The gaming headset market is a funny business. There are so many different options, all with different features and designs to lure you in. Brands like Razer, SteelSeries, and ROCCAT all have high quality models available at all levels in their range. Enter the Astro A10 Gen 2, and its bare-bones approach to the gaming headset.
I’ll admit that I have been spoiled for choice lately with gaming headsets. The Razer Hypersense, Victrix Gambit, and other similar models have all crossed my desk in the recent past, and all of which had a ton of really cool bells and whistles, but at what point does it become an excess? The A10 Gen 2 headset is a good opportunity for me to get back to basics and see what’s what at the entry level of the market.
The A10 Gen 2 is available in 5 colours (black, white, lilac, grey, and mint) and I elected to go with the white colour to match my PS5, a trend I find myself doing more and more lately. Unboxing the headset was pretty normal. The headset looks great, especially with the coloured design on either ear cap. The colours complement each other nicely, even though you’ll never see it when you’re wearing it.
The A10 Gen 2 is a very ‘back-to-basics’ headset, so much so that the only things in the box are the headset itself with cord attached, and a PC input adaptor, so it can be used for mic use as well.
“The headset looks great, especially with the coloured design on either ear cap.”
Being an entry level headset, the A10 Gen 2 is extremely light, weighing in at a paltry 246 grams (just over half a pound). There are no additional features to add unnecessary weight. Being used to the Victrix Gambit recently, I was shocked at how little the A10 Gen 2 weighs.
The lack of weight does translate to more comfort for me. No longer was I feeling the strain on my neck of a ‘heavy’ headset pushing my head and neck down. This meant I could wear it for longer, subjecting my squadmates to my awful jokes for even longer.
Going further with comfort, the A10 Gen 2 features extremely comfortable, if a little small, ear cushions. The first time I put the headset on, I thought they were going to be too small for me, I could feel my ears getting squished ever so slightly. It wasn’t awesome. However, a bit of manoeuvring and my ears fell into the proper position within the ear cushions, and I have to say that these might be the softest ear cushions I’ve felt in a while. The fabric surrounding them is soft and breathable and was a pleasure to wrap around my ears for hours on end.
“…a bit of manoeuvring and my ears fell into the proper position within the ear cushions, and I have to say that these might be the softest ear cushions I’ve felt in a while.”
One of the standouts from looking at the A10 Gen 2 would have to be the length of the cord that attaches to the headset.
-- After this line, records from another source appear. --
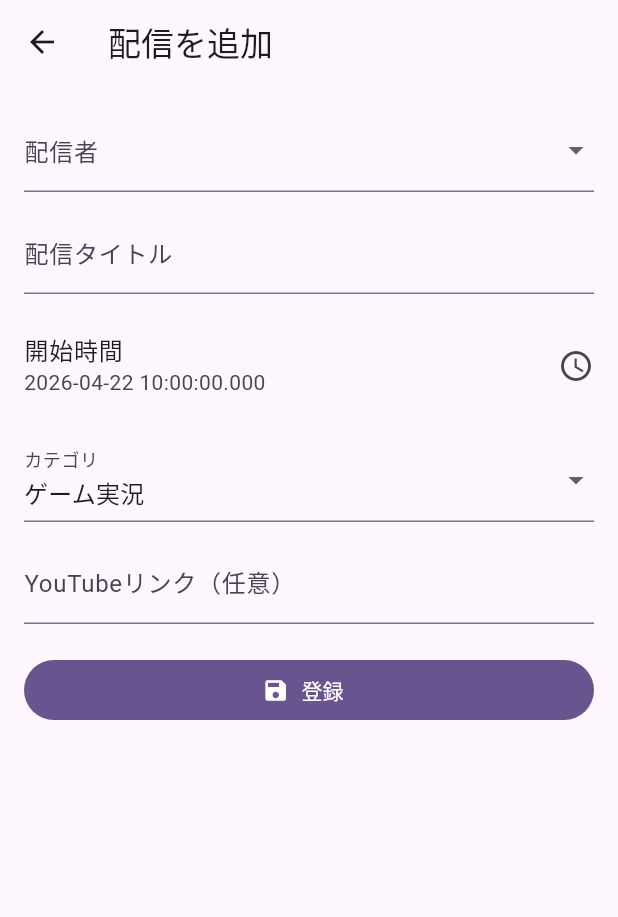
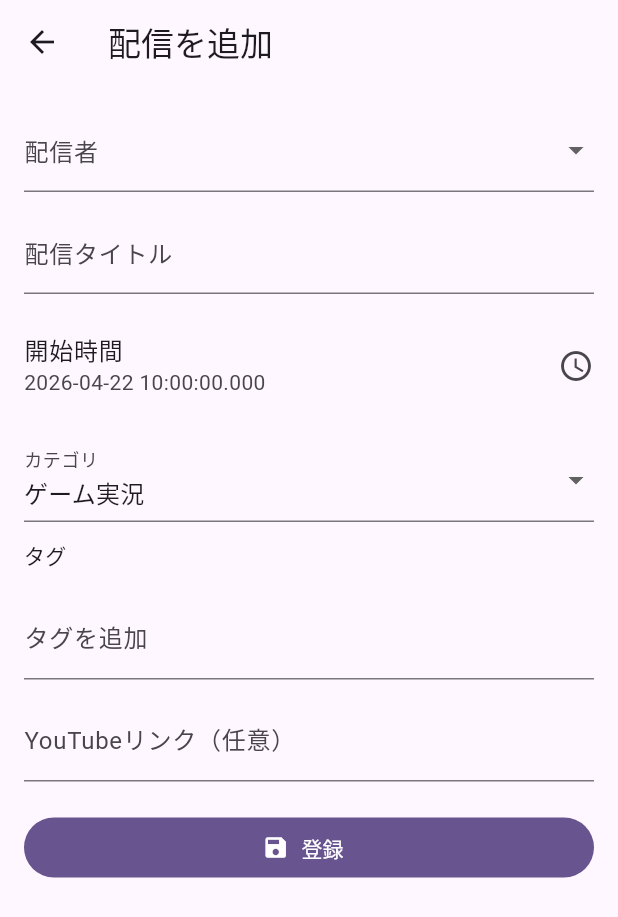
Before and after one commit to renzeanue-hub/Streaming_Manage_App, a Flutter app: the AddStreamScreen screen opened directly, on a phone screen of 412 x 824 dp. Shown: the top 917 px of the screen. Run offline on Flutter 3.47's test engine with Material 3 defaults, Android fonts, the light colour scheme and no system bars; our stand-ins replace cloud_firestore, firebase_auth, firebase_core, flutter_riverpod, google_sign_in, hive and 3 more; accounts and stored records are empty.

Commit message:
Update add_stream_screen.dart

```diff
--- a/lib/screens/add_stream_screen.dart
+++ b/lib/screens/add_stream_screen.dart
@@ -33,6 +33,9 @@ class _AddStreamScreenState extends ConsumerState<AddStreamScreen> {
 
   final _titleController = TextEditingController();
   final _youtubeController = TextEditingController();
+  final _tagController = TextEditingController();
+  final List<String> _tags = [];
+  String _tagQuery = '';
 
   late DateTime _startAt;
 
@@ -44,6 +47,9 @@ class _AddStreamScreenState extends ConsumerState<AddStreamScreen> {
 
     final e = widget.initialEvent;
     if (e != null) {
+      _tags
+        ..clear()
+        ..addAll(e.tags);
       _selectedStreamerId = e.streamerId;
       _titleController.text = e.title;
       _youtubeController.text = e.youtubeWatchUrl ?? '';
@@ -62,12 +68,55 @@ class _AddStreamScreenState extends ConsumerState<AddStreamScreen> {
   void dispose() {
     _titleController.dispose();
     _youtubeController.dispose();
+    _tagController.dispose();
     super.dispose();
   }
 
   @override
   Widget build(BuildContext context) {
     final state = ref.watch(streamsProvider).requireValue;
+
+    final allTagCandidates = <String>{
+      for (final ev in state.streams) ...ev.tags,
+    }.toList()
+      ..sort((a, b) => a.compareTo(b));
+
+    List<String> suggestions() {
+      final q = _tagQuery.trim();
+      if (q.isEmpty) return const [];
+      final lower = q.toLowerCase();
+
+      final filtered = allTagCandidates
+          .where((t) => !_tags.contains(t))
+          .where((t) => t.toLowerCase().contains(lower))
+          .take(10)
+          .toList();
+
+      // 入力中の文字が候補に無いなら「新規追加」枠として先頭に出す
+      final exact = allTagCandidates.any((t) => t.toLowerCase() == lower) ||
+          _tags.any((t) => t.toLowerCase() == lower);
+
+      if (!exact) {
+        filtered.insert(0, q); // 先頭に「q を追加」を出す
+      }
+      return filtered;
+    }
+
+    void addTag(String raw) {
+      final t = raw.trim();
+      if (t.isEmpty) return;
+      if (_tags.any((x) => x.toLowerCase() == t.toLowerCase())) return;
+
+      setState(() {
+        _tags.add(t);
+        _tagController.clear();
+        _tagQuery = '';
+      });
+    }
+
+    void removeTag(String t) {
+      setState(() => _tags.remove(t));
+    }
 
     return Scaffold(
       appBar: AppBar(
@@ -137,6 +186,64 @@ class _AddStreamScreenState extends ConsumerState<AddStreamScreen> {
                 ],
                 onChanged: (v) => setState(() => _category = v ?? _category),
               ),
+
+            const SizedBox(height: 12),
+            Text('タグ', style: Theme.of(context).textTheme.titleSmall),
+            const SizedBox(height: 8),
+            Wrap(
+              spacing: 8,
+              runSpacing: 8,
+              children: [
+                for (final t in _tags)
+                  InputChip(
+                    label: Text(t),
+                    onDeleted: () => removeTag(t),
+                  ),
+              ],
+            ),
+            const SizedBox(height: 8),
+            TextField(
+              controller: _tagController,
+              decoration: const InputDecoration(
+                labelText: 'タグを追加',
+                hintText: '例: マシュマロ読み / スト6 / 参加型',
+              ),
+              textInputAction: TextInputAction.done,
+              onChanged: (v) => setState(() => _tagQuery = v),
+              onSubmitted: (v) => addTag(v),
+            ),
+            Builder(
+              builder: (context) {
+                final items = suggestions();
+                if (items.isEmpty) return const SizedBox.shrink();
+
+                return Padding(
+                  padding: const EdgeInsets.only(top: 8),
+                  child: Material(
+                    elevation: 1,
+                    borderRadius: BorderRadius.circular(12),
+                    child: ListView.separated(
+                      shrinkWrap: true,
+                      physics: const NeverScrollableScrollPhysics(),
+                      itemCount: items.length,
+                      separatorBuilder: (_, __) => const Divider(height: 1),
+                      itemBuilder: (context, i) {
+                        final t = items[i];
+                        final isNew = !allTagCandidates.contains(t);
+
+                        return ListTile(
+                          dense: true,
+                          title: Text(isNew ? '追加: $t' : t),
+                          trailing: const Icon(Icons.add),
+                          onTap: () => addTag(t),
+                        );
+                      },
+                    ),
+                  ),
+                );
+              },
+            ),
+
               const SizedBox(height: 12),
               TextFormField(
                 controller: _youtubeController,
@@ -162,6 +269,7 @@ class _AddStreamScreenState extends ConsumerState<AddStreamScreen> {
                         title: _titleController.text.trim(),
                         startAt: _startAt,
                         categories: [_category],
+                        tags: _tags,
                         youtubeWatchUrl: _youtubeController.text.trim().isEmpty
                             ? null
                             : _youtubeController.text.trim(),
@@ -175,6 +283,7 @@ class _AddStreamScreenState extends ConsumerState<AddStreamScreen> {
                         title: _titleController.text.trim(),
                         startAt: _startAt,
                         categories: [_category],
+                        tags: _tags,
                         youtubeWatchUrl: _youtubeController.text.trim().isEmpty
                             ? null
                             : _youtubeController.text.trim(),
```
Coming in at around 6 feet long, there was always a ton of cord sitting on my lap, which had me wondering if it was all necessary. I then remembered that the headset is designed for use with a PC as well, and the input for that isn’t always going to be in your controller, like the PS5 is. I can deal with a longer cord for that.
Other headsets I have used recently almost universally have the sound controls on the headset itself, mostly due to them being wireless. The A10 Gen 2 has no controls whatsoever on the headset proper. The volume controls are managed by a dial on the cord. It goes up and down, and no more. There are no noise-cancelling features to worry about, just turn it down if it’s too loud, or turn it up if it’s too quiet.
Being at the entry level for a gaming headset, I wasn’t expecting too much in the way of sound quality. I wasn’t surprised nor let down by the sound whilst using the A10 Gen 2. I could hear what I was supposed to, and that’s more or less it. There simply isn’t any other sound enhancing or detracting feature built in. I don’t mind this though, because at this price point, it delivers on what it needs to.
“I wasn’t surprised nor let down by the sound whilst using the A10 Gen 2.”
The sound quality from the speakers in the ear caps is about as average as one would expect. I didn’t experience any crackling or distortion when I was using it. I heard the game sounds the same as if I had plugged in a pair of regular headphones that I got at Walmart.
The microphone on the A10 Gen 2 is on the mic arm that you can push up to turn off or pull down to turn on. No fancy gimmicks here, as the microphone is usable and picks up your voice. It also picks up some ambient noise in the background, so a noisy environment is not going to be your friend if you’re trying to be heard. The mic arm is flexible, so it allows you to conform it to your specific placement and is rigid enough to stay in place when you’re done manipulating it.
If there was one thing I wish they would have spent a bit more time on, is the build quality. The A10 Gen 2 feel a little… flimsy. They don’t have the rigidity of construction that the headset I’ve been using have. I feel like they will fall apart if I drop them from a height of more than 2 feet. If you’re careful with your headset, then this should be a negligible issue, but if you’re a little more ‘devil-may-care’ then perhaps the A10 Gen 2 is not for you.
All in all, the A10 Gen 2 is a decent headset that does what a headset and mic should do, and nothing more. At $59.99 USD, there aren’t too many more options that are less expensive without severely compromising on some things. If you need a headset to hear the game and talk to your mates, then this is a good option, it won’t break the bank and you’ll get some good use from it.